Chicken and Mac Salad.JPG
Eaters who've struck out trying to score reservations to Spring Hill 's vaunted Monday night fried chicken pop-up will be relieved to learn the restaurant's

"/>

Spring Hill Embraces Fried Chicken Identity With Name, Concept Change

Chicken and Mac Salad.JPG
Eaters who've struck out trying to score reservations to Spring Hill's vaunted Monday night fried chicken pop-up will be relieved to learn the restaurant's shifting to a fried chicken-centric concept.

Spring Hill today announced it's trading its linens and braised short ribs for paper napkins, kimchi and expanded bar seating. The restaurant, renamed Ma'Ono, will debut Feb. 8 after a one-day closure for a staff meeting.

"He wanted to bring a new life to Spring Hill, to provide something exciting for the neighborhood," co-owner Marjorie Chang Fuller says of her husband, chef Mark Fuller.

When Fuller first started offering fried chicken dinners at the four-year old West Seattle restaurant, he cleaved to Midwestern traditions, serving his birds with family-style portions of spaetzle, mashed potatoes and other heartland fixings. He eventually canceled the popular event, but customer uproar forced him to fry again.

"He wanted to bring something that recalled the flavors of picnics he had with his family," Fuller says. The kitchen began treating its chickens with Korean, Chinese and Japanese seasonings, and offering Spam musubi, kimchi, macaroni salad and rice on the side.

The new menu tapped into a vein of unrequited affection for kimchi, Fuller says.

"It's surprising to me, there's a lot of people who love kimchi," says Fuller, who's also enjoyed introducing Spam to customers better acquainted with gnocchi and liver pate.

"It's been fun, because a lot of people through their growing up haven't had the chance to experience musubi," she says.

In addition to the items already familiar to fans of the pop-up, the new standard menu includes poke, short ribs, barbecue pork buns, whipped pan drippings and mochi cake for dessert.

New signage, menus and business cards are in the works for Ma'Ono, but Fuller says the d├ęcor will stay largely the same. The biggest change is the construction of a 10-seat counter near the front door.

"We seem to have more customers who enjoy eating in the bar," Fuller says.

According to Fuller, a new cocktail menu is also being developed. "They've slowly been expanding their whiskey line," she says.

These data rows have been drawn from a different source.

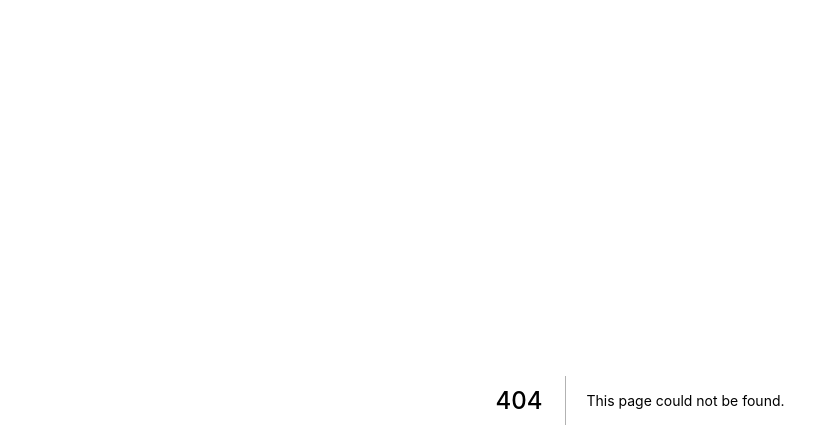
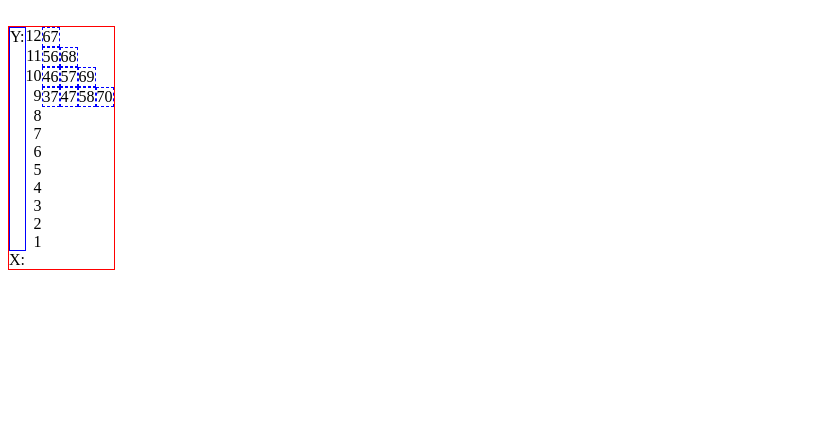
Before and after one commit to skuzbot/take_home_test, a Next.js app in the folder Javascript/React_Nextjs_UI/: page /components/BoxStack in a window 1280 px wide. Before the commit this address had no page. Shown: the top 448 px of the page, without its empty margins (0-839 px from the left). Built offline with nearby package versions, Linux system fonts and the light colour scheme.

Commit message:
started box stack

```diff
--- /dev/null
+++ b/Javascript/React_Nextjs_UI/pages/components/BoxStack.js
@@ -0,0 +1,125 @@
+const BoxStack = (props) => {
+
+  return (
+    <div>
+      <br/>
+      <div className='box-grid-container'>
+        <div className='y-index'>
+          Y:
+        </div>
+        <div className='row row-index-12'>12</div>
+          <div className='cell 1-12'>67</div>
+        <div className='row row-index-11'>11</div>
+          <div className='cell cell-1-11'>56</div>
+          <div className='cell cell-2-11'>68</div>
+        <div className='row row-index-10'>10</div>
+          <div className='cell cell-1-10'>46</div>
+          <div className='cell cell-2-10'>57</div>
+          <div className='cell cell-3-10'>69</div>
+        <div className='row row-index-9'>9</div>
+          <div className='cell cell-1-9'>37</div>
+          <div className='cell cell-2-9'>47</div>
+          <div className='cell cell-3-9'>58</div>
+          <div className='cell cell-4-9'>70</div>
+        <div className='row row-index-8'>8</div>
+        <div className='row row-index-7'>7</div>
+        <div className='row row-index-6'>6</div>
+        <div className='row row-index-5'>5</div>
+        <div className='row row-index-4'>4</div>
+        <div className='row row-index-3'>3</div>
+        <div className='row row-index-2'>2</div>
+        <div className='row row-index-1'>1</div>
+        <div className="x-index">
+          X:
+        </div>
+      </div>
+      <style jsx>{`
+        .box-grid-container {
+          display: inline-grid;
+          border: 1px red solid;
+          grid-template-columns: 14fr;
+          grid-template-rows: 14fr;
+        }
+
+        .y-index {
+          border: 1px blue solid;
+          grid-column-start: 1;
+          grid-column-end: 2;
+          grid-row-start: 1;
+          grid-row-end: 14;
+
+        }
+
+        .x-index {
+          grid-row-start: 14;
+        }
+
+        .row-index-0 {
+          grid-row-start: 13;
+        }
+
+        .cell {
+          border: 1px blue dashed;
+        }
+
+
+        .row {
+          grid-column-start: 2;
+          text-align: right;
+        }
+
+        .cell-1-12 {
+          grid-column-start: 3;
+          grid-row-start: 1;
+        }
+
+        .cell-1-11 {
+          grid-column-start: 3;
+          grid-row-start: 2;
+        }
+
+        .cell-2-11 {
+          grid-column-start: 4;
+          grid-row-start: 2;
+        }
+
+        .cell-1-10 {
+          grid-column-start: 3;
+          grid-row-start: 3;
+        }
+
+        .cell-2-10 {
+          grid-column-start: 4;
+          grid-row-start: 3;
+        }
+
+        .cell-3-10 {
+          grid-column-start: 5;
+          grid-row-start: 3;
+        }
+
+        .cell-1-9 {
+          grid-column-start: 3;
+          grid-row-start: 4;
+        }
+
+        .cell-2-9 {
+          grid-column-start: 4;
+          grid-row-start: 4;
+        }
+
+        .cell-3-9 {
+          grid-column-start: 5;
+          grid-row-start: 4;
+        }
+
+        .cell-4-9 {
+          grid-column-start: 6;
+          grid-row-start: 4;
+        }
+      `}</style>
+    </div>
+  )
+}
+
+export default BoxStack
--- a/Javascript/React_Nextjs_UI/pages/index.js
+++ b/Javascript/React_Nextjs_UI/pages/index.js
@@ -1,5 +1,6 @@
 import { Component } from 'react';
 import CoordInput from './components/CoordInput'
+import BoxStack from './components/BoxStack'
 
 export default class index extends Component {
   constructor() {
@@ -55,6 +56,7 @@ export default class index extends Component {
           <br/>
           y: {this.state.y}
         </div>
+        <BoxStack />
         <style jsx>{`
 
         `}</style>
```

Ma'Ono will still serve its signature burger, and plans to continue brunch service. Fuller says the brunch menu won't immediately change - the saimin isn't going anywhere - but "he'll slowly start to incorporate more Ma'Ono items."

The restaurant will be open seven nights a week.

"It's going to be a good mix," Fuller says. "I think people will still see Spring Hill in Ma'ono."

Follow Voracious on Facebook & Twitter. Follow me at @hannaraskin

 
comments powered by Disqus